------ Data shown

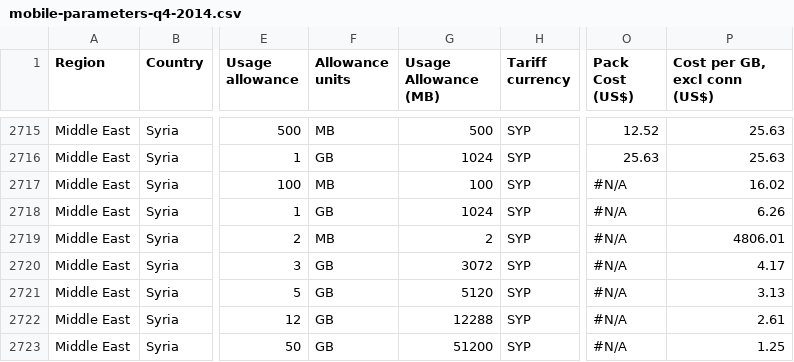
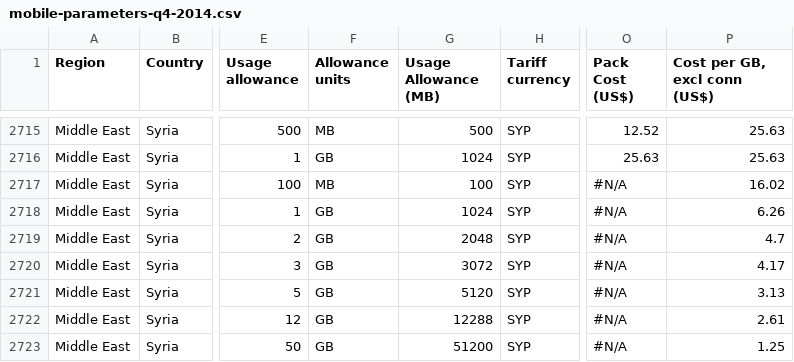
Before and after one commit to kraib/udacity-dand-viz, a CSV file: data/mobile-parameters-q4-2014.csv, drawn as a sheet; only a part is shown, gaps mark what is left out; the diff names each change by its address in the sheet, - before the commit and + after, or states it on an @@ line.

Commit message:
remove bad observation for syria

```diff
--- a/data/mobile-parameters-q4-2014.csv
+++ b/data/mobile-parameters-q4-2014.csv
-F2719 (Allowance units): MB
+F2719 (Allowance units): GB
-G2719 (Usage Allowance (MB)): 2
+G2719 (Usage Allowance (MB)): 2048
-P2719 (Cost per GB, excl conn (US$)): 4806.01
+P2719 (Cost per GB, excl conn (US$)): 4.7
```
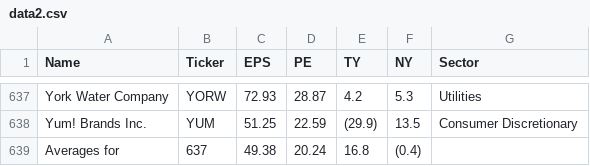
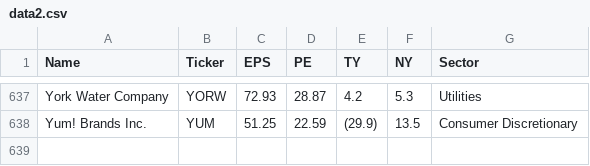
Before and after one commit to DerrickGold/Dividends-2-Year-Trend, a CSV file: data2.csv, drawn as a sheet; only a part is shown, gaps mark what is left out; the diff names each change by its address in the sheet, - before the commit and + after, or states it on an @@ line.

Commit message:
Remove average line at end of file, throws off stats

```diff
--- a/data2.csv
+++ b/data2.csv
-row 639: Averages for | 637 | 49.38 | 20.24 | 16.8 | (0.4)
```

------------

Exercise details -> Make a tally of the lines in this data that include the string "Before", and answer with that tally alone.

Response below -> 2